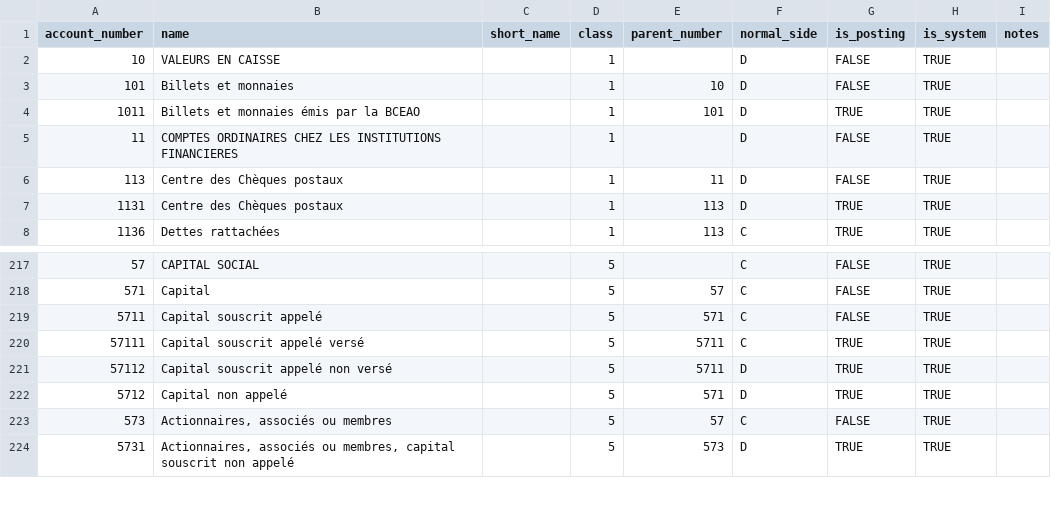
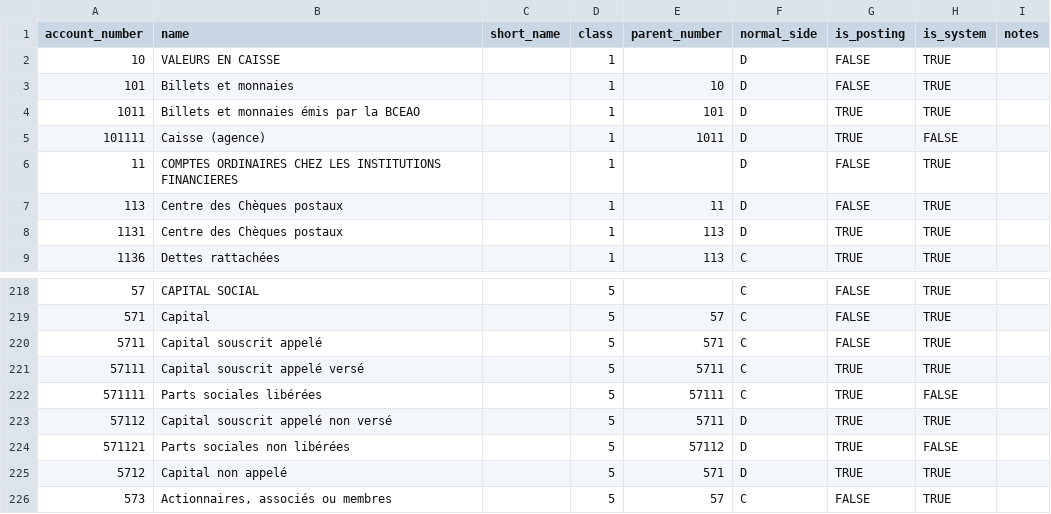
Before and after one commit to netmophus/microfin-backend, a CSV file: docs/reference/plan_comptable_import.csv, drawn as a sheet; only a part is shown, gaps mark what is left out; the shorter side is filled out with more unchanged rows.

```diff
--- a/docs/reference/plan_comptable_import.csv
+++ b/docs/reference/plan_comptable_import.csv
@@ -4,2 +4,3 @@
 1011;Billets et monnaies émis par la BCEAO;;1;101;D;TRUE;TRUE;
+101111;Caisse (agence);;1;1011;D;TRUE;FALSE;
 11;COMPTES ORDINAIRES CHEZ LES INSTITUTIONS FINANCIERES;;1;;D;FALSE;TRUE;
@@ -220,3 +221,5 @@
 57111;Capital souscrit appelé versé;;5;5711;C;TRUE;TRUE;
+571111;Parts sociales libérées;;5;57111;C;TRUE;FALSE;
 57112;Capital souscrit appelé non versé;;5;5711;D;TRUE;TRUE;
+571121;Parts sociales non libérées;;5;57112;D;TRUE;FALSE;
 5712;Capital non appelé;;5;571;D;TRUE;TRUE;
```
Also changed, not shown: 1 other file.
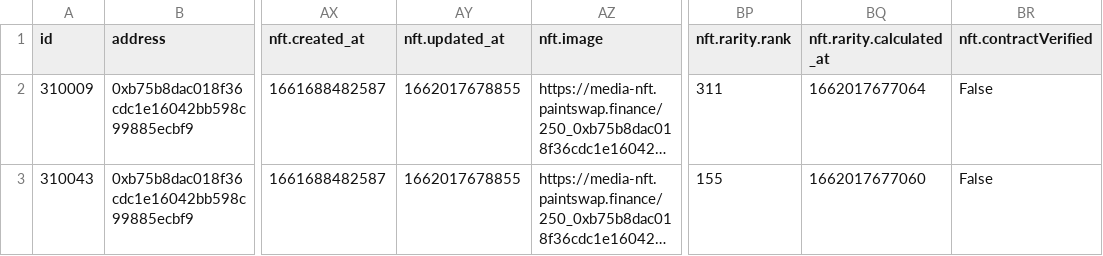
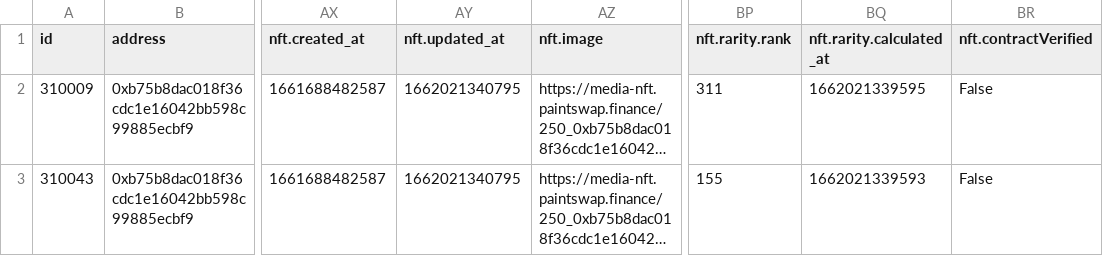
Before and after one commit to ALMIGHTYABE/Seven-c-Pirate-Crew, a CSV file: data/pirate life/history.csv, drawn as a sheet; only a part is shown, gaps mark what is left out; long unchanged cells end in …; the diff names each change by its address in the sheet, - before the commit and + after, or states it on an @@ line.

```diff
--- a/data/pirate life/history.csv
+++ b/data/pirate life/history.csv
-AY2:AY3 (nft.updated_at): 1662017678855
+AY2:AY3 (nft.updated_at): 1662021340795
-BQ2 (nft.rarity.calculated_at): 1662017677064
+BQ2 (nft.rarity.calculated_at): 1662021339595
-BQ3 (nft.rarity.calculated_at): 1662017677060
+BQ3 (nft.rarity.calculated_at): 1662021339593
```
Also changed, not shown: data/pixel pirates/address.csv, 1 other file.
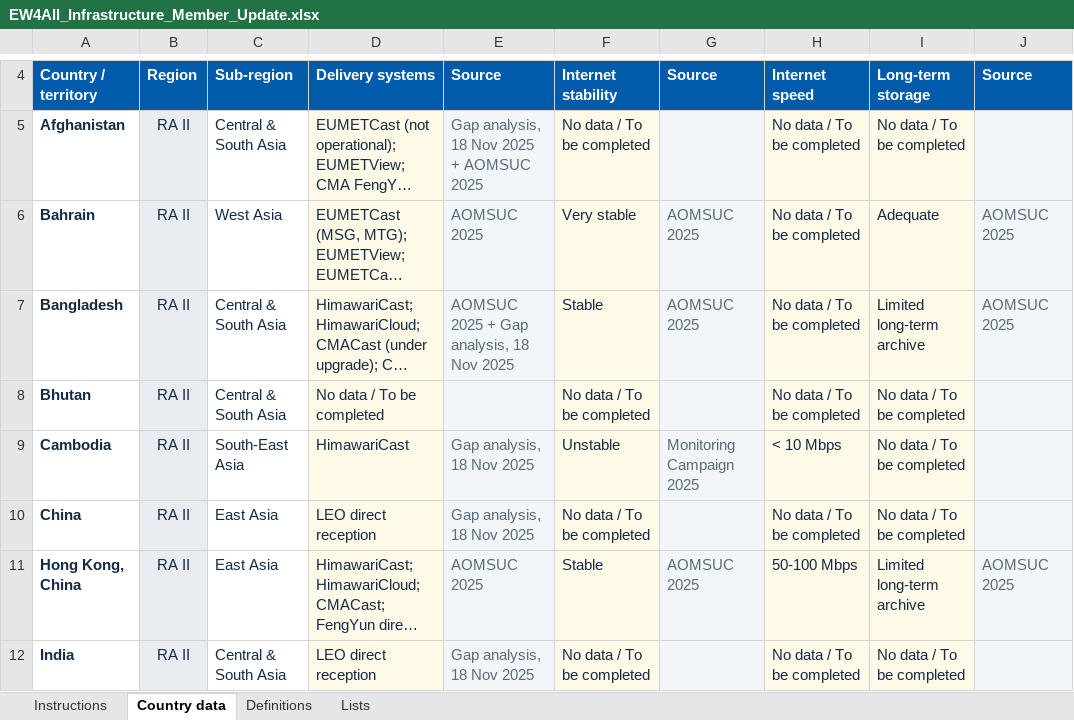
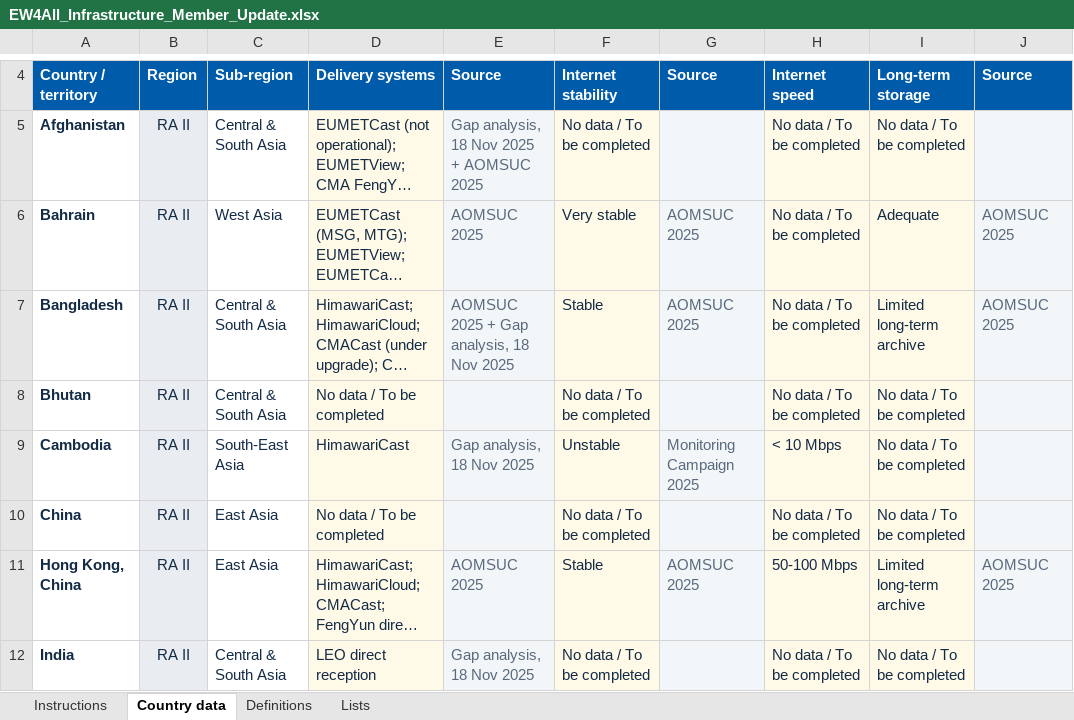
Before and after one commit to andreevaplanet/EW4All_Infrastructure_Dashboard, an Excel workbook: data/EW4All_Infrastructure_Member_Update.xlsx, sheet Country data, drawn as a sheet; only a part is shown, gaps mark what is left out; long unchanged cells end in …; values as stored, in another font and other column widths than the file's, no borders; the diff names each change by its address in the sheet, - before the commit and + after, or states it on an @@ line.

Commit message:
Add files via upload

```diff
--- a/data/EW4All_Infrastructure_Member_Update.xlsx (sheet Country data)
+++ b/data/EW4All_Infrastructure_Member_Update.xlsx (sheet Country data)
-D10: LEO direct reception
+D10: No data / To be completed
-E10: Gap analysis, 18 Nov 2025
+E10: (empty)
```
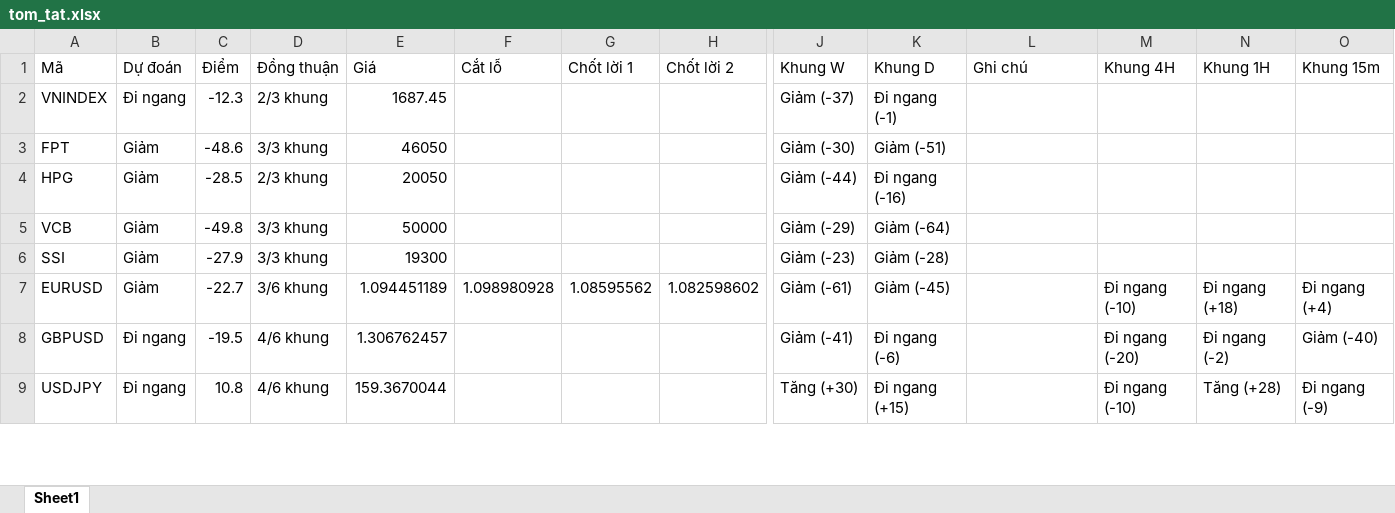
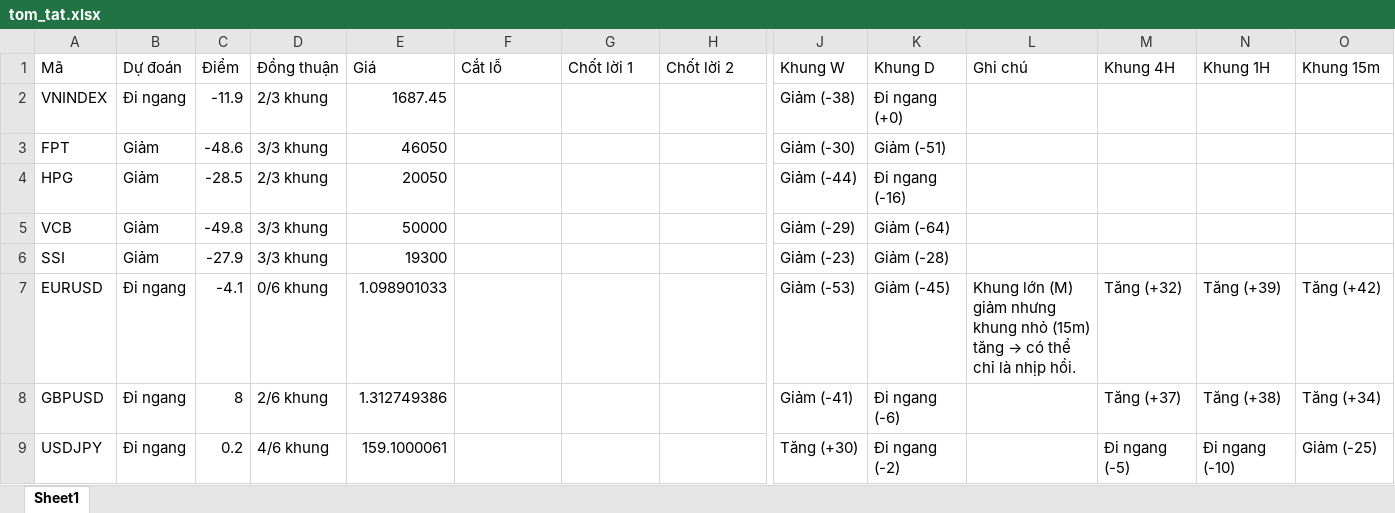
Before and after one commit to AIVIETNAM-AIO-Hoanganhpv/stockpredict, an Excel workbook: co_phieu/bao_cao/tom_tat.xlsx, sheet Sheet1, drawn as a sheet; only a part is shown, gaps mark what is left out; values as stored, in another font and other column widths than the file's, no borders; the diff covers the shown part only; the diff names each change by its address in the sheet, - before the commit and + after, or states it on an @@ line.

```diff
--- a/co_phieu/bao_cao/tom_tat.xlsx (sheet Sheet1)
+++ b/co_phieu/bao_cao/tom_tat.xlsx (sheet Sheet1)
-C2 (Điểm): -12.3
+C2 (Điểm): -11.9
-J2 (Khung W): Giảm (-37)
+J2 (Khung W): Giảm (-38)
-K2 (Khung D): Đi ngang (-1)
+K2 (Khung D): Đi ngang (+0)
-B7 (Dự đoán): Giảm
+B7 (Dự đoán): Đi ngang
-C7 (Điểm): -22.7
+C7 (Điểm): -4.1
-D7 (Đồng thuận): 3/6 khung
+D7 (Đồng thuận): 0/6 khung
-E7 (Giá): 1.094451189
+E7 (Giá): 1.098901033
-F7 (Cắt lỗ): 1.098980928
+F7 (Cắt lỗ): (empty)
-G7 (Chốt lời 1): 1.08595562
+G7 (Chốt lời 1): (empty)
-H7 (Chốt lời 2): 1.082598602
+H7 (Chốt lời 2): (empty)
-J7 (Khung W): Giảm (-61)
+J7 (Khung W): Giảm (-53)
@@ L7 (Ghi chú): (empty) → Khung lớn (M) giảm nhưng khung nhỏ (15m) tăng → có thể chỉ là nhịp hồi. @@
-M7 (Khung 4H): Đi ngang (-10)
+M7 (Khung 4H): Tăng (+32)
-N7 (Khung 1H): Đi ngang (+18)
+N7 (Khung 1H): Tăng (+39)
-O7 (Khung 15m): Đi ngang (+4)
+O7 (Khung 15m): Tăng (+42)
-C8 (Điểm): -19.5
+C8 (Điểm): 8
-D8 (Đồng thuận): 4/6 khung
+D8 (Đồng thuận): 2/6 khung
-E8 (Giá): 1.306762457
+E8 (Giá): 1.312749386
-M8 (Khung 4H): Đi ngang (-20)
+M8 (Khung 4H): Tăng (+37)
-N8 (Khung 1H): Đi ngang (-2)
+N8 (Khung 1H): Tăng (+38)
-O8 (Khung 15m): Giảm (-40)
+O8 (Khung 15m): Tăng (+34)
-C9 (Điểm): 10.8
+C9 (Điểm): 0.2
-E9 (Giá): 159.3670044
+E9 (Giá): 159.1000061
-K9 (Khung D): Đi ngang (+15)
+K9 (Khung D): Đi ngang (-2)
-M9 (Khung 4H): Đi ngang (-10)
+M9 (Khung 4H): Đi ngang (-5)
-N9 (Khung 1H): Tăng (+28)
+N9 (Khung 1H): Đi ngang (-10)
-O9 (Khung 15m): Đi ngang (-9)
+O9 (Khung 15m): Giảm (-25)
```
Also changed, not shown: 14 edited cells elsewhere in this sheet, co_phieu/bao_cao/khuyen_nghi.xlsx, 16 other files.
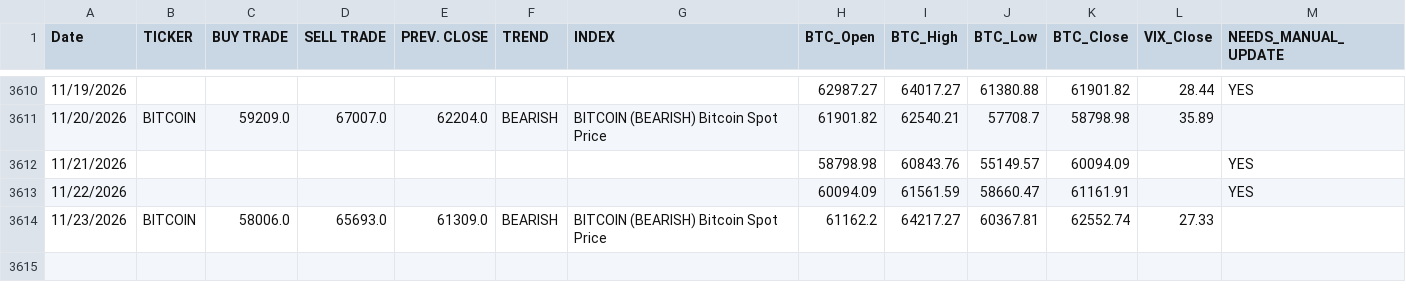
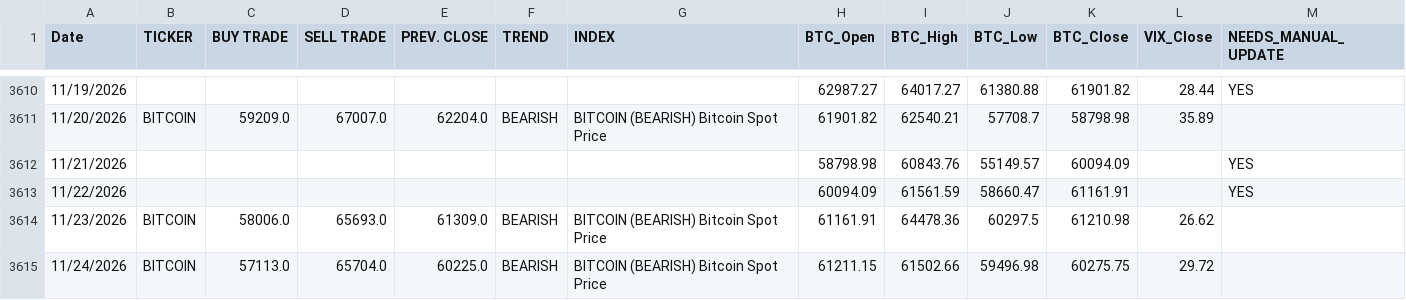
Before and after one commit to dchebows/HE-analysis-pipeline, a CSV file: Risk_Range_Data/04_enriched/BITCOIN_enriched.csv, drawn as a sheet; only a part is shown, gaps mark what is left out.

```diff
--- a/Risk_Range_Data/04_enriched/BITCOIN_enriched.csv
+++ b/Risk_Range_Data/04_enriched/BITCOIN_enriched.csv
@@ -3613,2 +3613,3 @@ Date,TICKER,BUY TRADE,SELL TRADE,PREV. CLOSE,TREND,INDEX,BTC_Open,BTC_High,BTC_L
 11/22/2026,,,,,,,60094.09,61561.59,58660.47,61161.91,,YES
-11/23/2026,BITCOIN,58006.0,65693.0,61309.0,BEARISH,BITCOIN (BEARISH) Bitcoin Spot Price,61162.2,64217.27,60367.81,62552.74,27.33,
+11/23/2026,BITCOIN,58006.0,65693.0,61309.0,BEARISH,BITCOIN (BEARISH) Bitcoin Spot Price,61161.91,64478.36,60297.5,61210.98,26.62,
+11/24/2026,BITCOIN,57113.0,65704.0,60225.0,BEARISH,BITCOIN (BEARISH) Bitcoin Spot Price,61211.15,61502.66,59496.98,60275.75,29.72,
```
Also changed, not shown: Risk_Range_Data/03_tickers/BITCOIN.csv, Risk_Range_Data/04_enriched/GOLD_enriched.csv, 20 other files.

* _Work item_
The answer should be a bare number: the count of lines above in which the word "empty" occurs.

* _Written solution_
5